━━ GIVEN INFORMATION

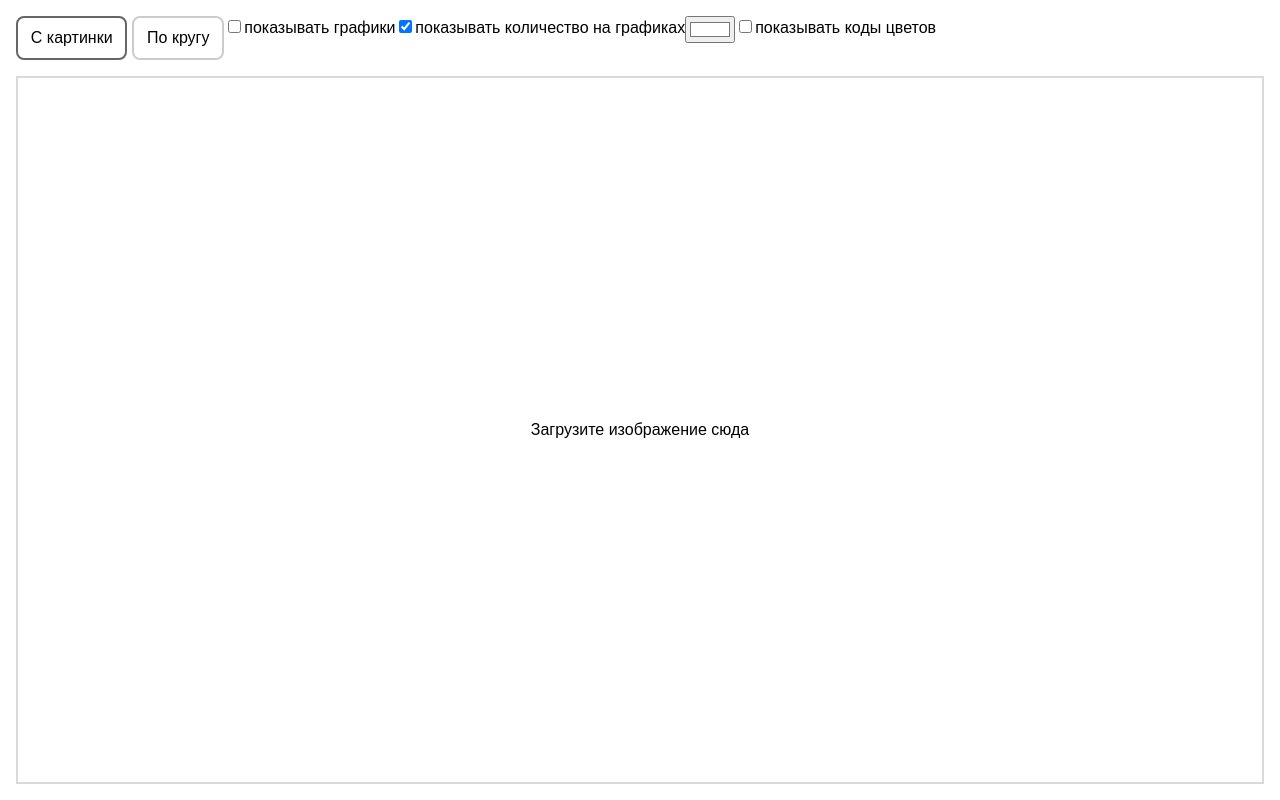
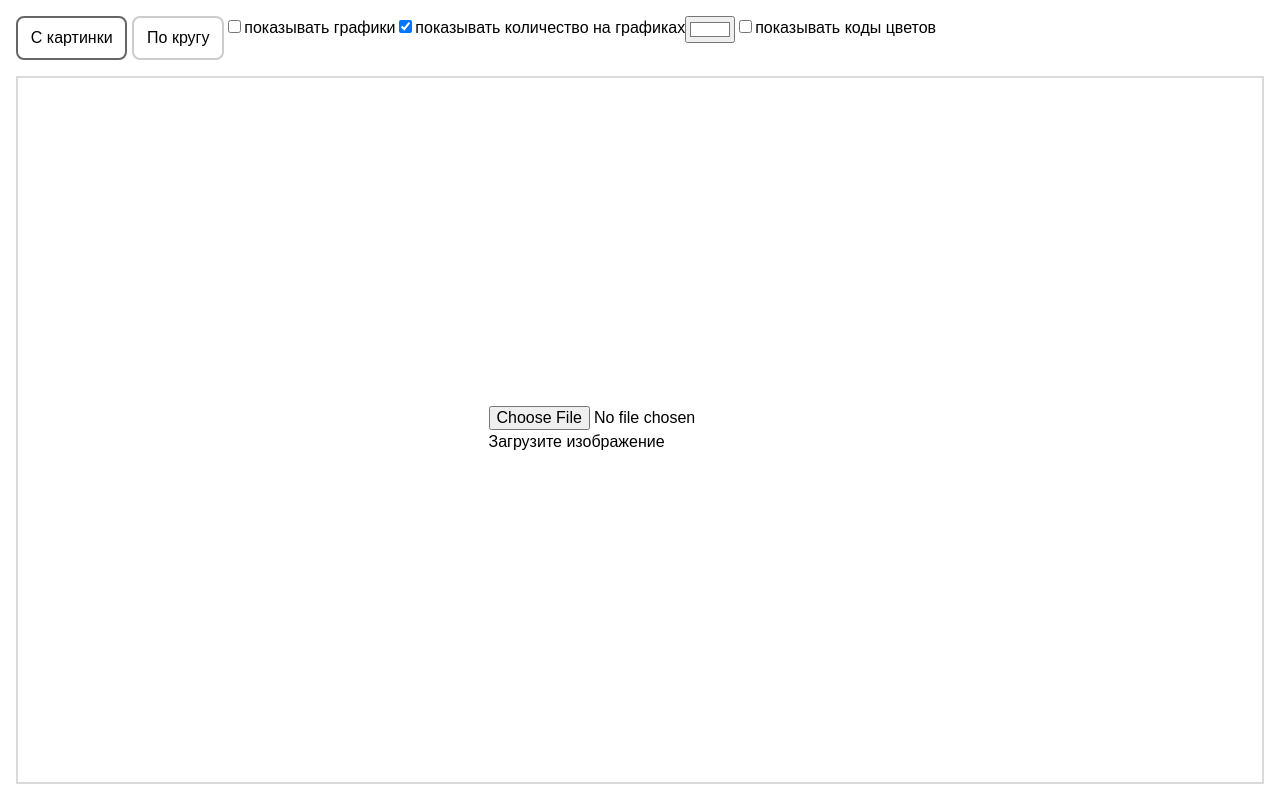
Before and after one commit to Milena42/colorGenerator, a Vue app: page /picture in a window 1280 px wide. Built offline with nearby package versions, Linux system fonts and the light colour scheme.

Commit message:
feat: улучшения dropbox

```diff
--- a/src/generatorFromPicturePage/DropBox.vue
+++ b/src/generatorFromPicturePage/DropBox.vue
@@ -5,6 +5,10 @@ import { onMounted, ref } from 'vue';
  * значение инпута - массив rgbargbargba и количество пикселей
  */
 const pixels = defineModel<Uint8ClampedArray>('pixels');
+const emit = defineEmits<{
+    change: [];
+}>();
+
 const imageHere = ref(false);
 const image = ref();
 
@@ -36,7 +40,11 @@ function drop(e: DragEvent) {
     const reader = new FileReader();
 
     reader.onload = () => {
-        image.value = reader.result;
+        if (reader.result == image.value) {
+            emit('change'); // чтобы было событие загрузки даже если картинка та же
+        } else {
+            image.value = reader.result;
+        }
     };
 
     reader.onerror = (e) => {
@@ -83,14 +91,32 @@ function loadImgData(e: Event) {
     const imgData = ctx.value.getImageData(0, 0, theWidth, theHeight); // TODO IndexSizeError, SecurityError
 
     pixels.value = imgData.data; /// одномерный массив rgbargbargba
+    emit('change');
+}
+
+function clear() {
+    imageHere.value = false;
+    image.value = '';
+}
+
+function inputFile() {
+    //TODO
 }
 </script>
+
 <template>
     <div class="dropbox" @dragenter="dragenter" @dragover="dragover" @drop="drop">
+        <button v-if="imageHere" @click="clear">
+            <span class="material-symbols-rounded">close</span>
+        </button>
         <img v-if="imageHere" :src="image" @load="loadImgData" />
-        <slot v-else></slot>
+        <div v-else class="col">
+            <input type="file" @change="inputFile" />
+            Загрузите изображение
+        </div>
     </div>
 </template>
+
 <style scoped>
 .dropbox {
     min-height: 100px;
@@ -100,6 +126,14 @@ function loadImgData(e: Event) {
     align-items: center;
     justify-content: center;
     border: #dadada solid 2px;
+
+    position: relative;
+
+    button {
+        position: absolute;
+        top: 0px;
+        right: 0px;
+    }
 
     & > * {
         max-height: 100%;
--- a/src/generatorFromPicturePage/GeneratorFromPicture.vue
+++ b/src/generatorFromPicturePage/GeneratorFromPicture.vue
@@ -8,7 +8,7 @@ import PolarHistogram from '@/plots/PolarHistogram.vue';
 import { polarFromCartesian } from '@/utilities/math.ts';
 import chroma from 'chroma-js';
 import { PolynomialRegression } from 'ml-regression';
-import { inject, reactive, ref, shallowRef, watch, type Ref, type ShallowRef } from 'vue';
+import { inject, reactive, ref, shallowRef, type Ref, type ShallowRef } from 'vue';
 import DropBox from './DropBox.vue';
 
 const userImg = ref<Uint8ClampedArray>();
@@ -341,17 +341,18 @@ function generateLRangeBased() {
     return newGeneratedMap;
 }
 
-watch(userImg, () => {
-    imgMap.value = fillMapFromImg();
+function generate() {
+    imgMap.value = fillMapFromImg(); //TODO мб перенести это в dropbox чтобы не повторять при загрузке той же картинки
     generatedMap.value = generateLRangeBased();
-});
+}
 
 const showPlots: Ref<boolean> = inject('showPlots') ?? ref(false);
 </script>
+
 <template>
     <div class="col">
         <div class="grow generator-picture-page-main">
-            <DropBox v-model:pixels="userImg">Загрузите изображение сюда </DropBox>
+            <DropBox v-model:pixels="userImg" @change="generate" />
             <MockupEditor
                 class="grow"
                 :colorsDark="generatedDark"
@@ -396,6 +397,7 @@ const showPlots: Ref<boolean> = inject('showPlots') ?? ref(false);
         </div>
     </div>
 </template>
+
 <style scoped>
 .generator-picture-page-main {
     display: flex;
```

━━━━

PROBLEM TO SOLVE: The lines holding the word "button" are the answer. Find them in the entries and copy them.

WRITTEN REPLY:
+        <button v-if="imageHere" @click="clear">
+        </button>
+    button {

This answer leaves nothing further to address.